exactly why having a client in one break point at 1 family is going the way of the dodo bird....

Jan 26, 2010 10:02 am
Squash1:
SometimesNowhere:
B24:
I like certain funds from:
Franklin Templeton (Franklin for fixed income, Mutual Series for deep value global equity, Templeton for Global Fixed Income and Emerging Markets Equity)
PIMCO/Allianz (for fixed income only)
First Eagle (Global)
IVY (Asset Strategy)
and a few others for specific niches.  I will use certain American Funds on occasion, but primarily just their international focused funds.  And I actually like Fundamental Investors for Large cap domestic, but I honestly don't use it much anymore.
 
MFS Global Total Return (one of your fund families) is a pretty good core fund.



X2. Weird B, you and I think a lot alike with fund selection. You and I must be the only two guys in the firm that sell some of those families.

For what it's worth, some clients love when you tell the Pimco story to them, especially if they are the type that watch CNBC all the time. One of the few times you don't have to roll your eyes when they mention something they saw there.

As for American Funds, I have always sort of felt that they have like 4 equity funds, just under 20 different names. I don't understand why they don't just consolidate half of their funds, they are all the same anyway.
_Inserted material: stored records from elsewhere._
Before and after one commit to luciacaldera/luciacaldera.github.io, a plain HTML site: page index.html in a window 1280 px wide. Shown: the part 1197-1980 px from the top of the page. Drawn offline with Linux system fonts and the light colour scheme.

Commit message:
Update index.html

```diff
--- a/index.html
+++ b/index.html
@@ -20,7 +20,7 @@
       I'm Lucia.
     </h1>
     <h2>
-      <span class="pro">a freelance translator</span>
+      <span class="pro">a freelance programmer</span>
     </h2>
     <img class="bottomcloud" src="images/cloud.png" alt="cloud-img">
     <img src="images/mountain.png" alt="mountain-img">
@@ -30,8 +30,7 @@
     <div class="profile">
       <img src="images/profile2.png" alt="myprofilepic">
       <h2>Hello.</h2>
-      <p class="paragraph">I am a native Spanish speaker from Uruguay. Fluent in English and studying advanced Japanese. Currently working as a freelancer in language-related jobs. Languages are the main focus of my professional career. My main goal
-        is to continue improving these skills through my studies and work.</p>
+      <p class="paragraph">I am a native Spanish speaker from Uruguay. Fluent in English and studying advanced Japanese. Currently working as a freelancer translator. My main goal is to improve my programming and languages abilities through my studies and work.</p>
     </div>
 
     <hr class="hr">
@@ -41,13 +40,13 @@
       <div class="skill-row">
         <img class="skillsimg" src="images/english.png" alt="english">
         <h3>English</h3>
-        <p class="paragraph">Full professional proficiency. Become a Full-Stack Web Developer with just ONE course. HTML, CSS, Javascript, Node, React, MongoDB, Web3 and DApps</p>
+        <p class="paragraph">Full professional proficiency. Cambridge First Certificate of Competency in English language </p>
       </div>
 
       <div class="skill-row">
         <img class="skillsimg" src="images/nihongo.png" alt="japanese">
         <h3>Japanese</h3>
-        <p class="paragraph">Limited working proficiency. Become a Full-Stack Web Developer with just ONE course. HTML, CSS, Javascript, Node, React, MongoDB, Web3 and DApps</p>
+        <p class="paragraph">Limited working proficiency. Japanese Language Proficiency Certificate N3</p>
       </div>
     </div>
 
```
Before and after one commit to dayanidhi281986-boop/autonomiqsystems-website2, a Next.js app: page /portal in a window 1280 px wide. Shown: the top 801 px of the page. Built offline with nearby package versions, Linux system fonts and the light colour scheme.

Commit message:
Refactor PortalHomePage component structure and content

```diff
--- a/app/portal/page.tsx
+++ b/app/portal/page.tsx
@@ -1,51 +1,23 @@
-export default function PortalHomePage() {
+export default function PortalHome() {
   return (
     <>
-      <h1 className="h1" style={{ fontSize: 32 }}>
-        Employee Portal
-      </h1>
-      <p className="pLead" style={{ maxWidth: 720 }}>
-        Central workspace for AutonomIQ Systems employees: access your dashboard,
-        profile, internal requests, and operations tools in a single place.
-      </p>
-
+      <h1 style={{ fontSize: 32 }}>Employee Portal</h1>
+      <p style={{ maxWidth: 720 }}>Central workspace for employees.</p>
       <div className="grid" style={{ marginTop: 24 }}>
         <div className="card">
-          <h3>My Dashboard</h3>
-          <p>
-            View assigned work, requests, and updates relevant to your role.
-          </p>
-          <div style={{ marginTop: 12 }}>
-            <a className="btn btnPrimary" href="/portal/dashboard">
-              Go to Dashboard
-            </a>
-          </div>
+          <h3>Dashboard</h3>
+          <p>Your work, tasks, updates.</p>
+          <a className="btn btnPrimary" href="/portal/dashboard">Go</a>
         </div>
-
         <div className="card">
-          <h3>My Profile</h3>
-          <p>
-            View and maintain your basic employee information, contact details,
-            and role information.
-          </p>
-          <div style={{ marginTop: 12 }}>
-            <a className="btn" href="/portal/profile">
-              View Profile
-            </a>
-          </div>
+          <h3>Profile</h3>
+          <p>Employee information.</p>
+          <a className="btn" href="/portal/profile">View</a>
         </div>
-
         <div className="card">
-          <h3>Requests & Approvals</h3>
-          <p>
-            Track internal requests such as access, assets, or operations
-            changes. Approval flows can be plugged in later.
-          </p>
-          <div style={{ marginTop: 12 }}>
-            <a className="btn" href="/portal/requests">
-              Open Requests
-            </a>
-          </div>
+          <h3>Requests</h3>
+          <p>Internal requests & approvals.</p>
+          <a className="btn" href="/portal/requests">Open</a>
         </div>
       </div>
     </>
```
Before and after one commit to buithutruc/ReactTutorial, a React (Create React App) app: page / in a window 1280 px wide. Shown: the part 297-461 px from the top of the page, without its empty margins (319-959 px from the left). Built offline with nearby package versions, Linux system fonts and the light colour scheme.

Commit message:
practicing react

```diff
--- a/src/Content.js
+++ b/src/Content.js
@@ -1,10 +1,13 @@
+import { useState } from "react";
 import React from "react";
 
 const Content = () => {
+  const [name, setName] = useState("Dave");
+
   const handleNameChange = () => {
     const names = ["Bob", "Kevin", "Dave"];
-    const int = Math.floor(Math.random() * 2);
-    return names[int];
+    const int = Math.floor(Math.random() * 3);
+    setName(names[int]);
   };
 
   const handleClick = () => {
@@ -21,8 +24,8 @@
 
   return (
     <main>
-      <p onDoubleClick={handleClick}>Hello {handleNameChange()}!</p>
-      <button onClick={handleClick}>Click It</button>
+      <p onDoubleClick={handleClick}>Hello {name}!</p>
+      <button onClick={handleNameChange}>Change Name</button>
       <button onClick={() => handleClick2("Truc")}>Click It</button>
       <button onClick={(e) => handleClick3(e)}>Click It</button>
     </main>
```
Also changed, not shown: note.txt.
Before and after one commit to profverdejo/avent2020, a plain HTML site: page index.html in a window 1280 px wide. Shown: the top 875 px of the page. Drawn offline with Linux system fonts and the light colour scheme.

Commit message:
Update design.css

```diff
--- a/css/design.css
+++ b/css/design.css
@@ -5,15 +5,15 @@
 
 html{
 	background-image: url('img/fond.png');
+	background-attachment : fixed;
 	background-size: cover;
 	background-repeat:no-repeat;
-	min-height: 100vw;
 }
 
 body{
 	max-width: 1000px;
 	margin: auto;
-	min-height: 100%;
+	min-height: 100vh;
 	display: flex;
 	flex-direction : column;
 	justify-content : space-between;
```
Then they could spend some money on some wholesalers or something.



Hope you weren't serious... Because those are the funds and fund families everyone uses..
 
If you are asking if I was serious about most other FA's not using those funds, I am. It's part of the culture, for the good or bad (and has been well documented here on this forum). We've been carrying American Fund's purse for them for years, and just now it seems there is finally some movement from FA's here not to sell them exclusively and to at least look at some other preferred fund families. So far as Pimco, First Eagle, Ivy, MFS (up until recently when we let them in the club) you won't here anyone around here talking about them with any real conviction.
 
Some of the greatest funds available rarely get any discussion here, and you will see A TON of portfolios, even larger ones (by EDJ standards) with only like 4-5 American Funds in them. In fact, I had a client come in the other day that wanted to move their account from another Jones branch out of state that had $250k with like $80k in AIVSX, and another $40k in some other fund that looked a lot like it (I don't remember which one). All in all, almost 80% of their account was in some mix of similar American Funds. Ridiculous...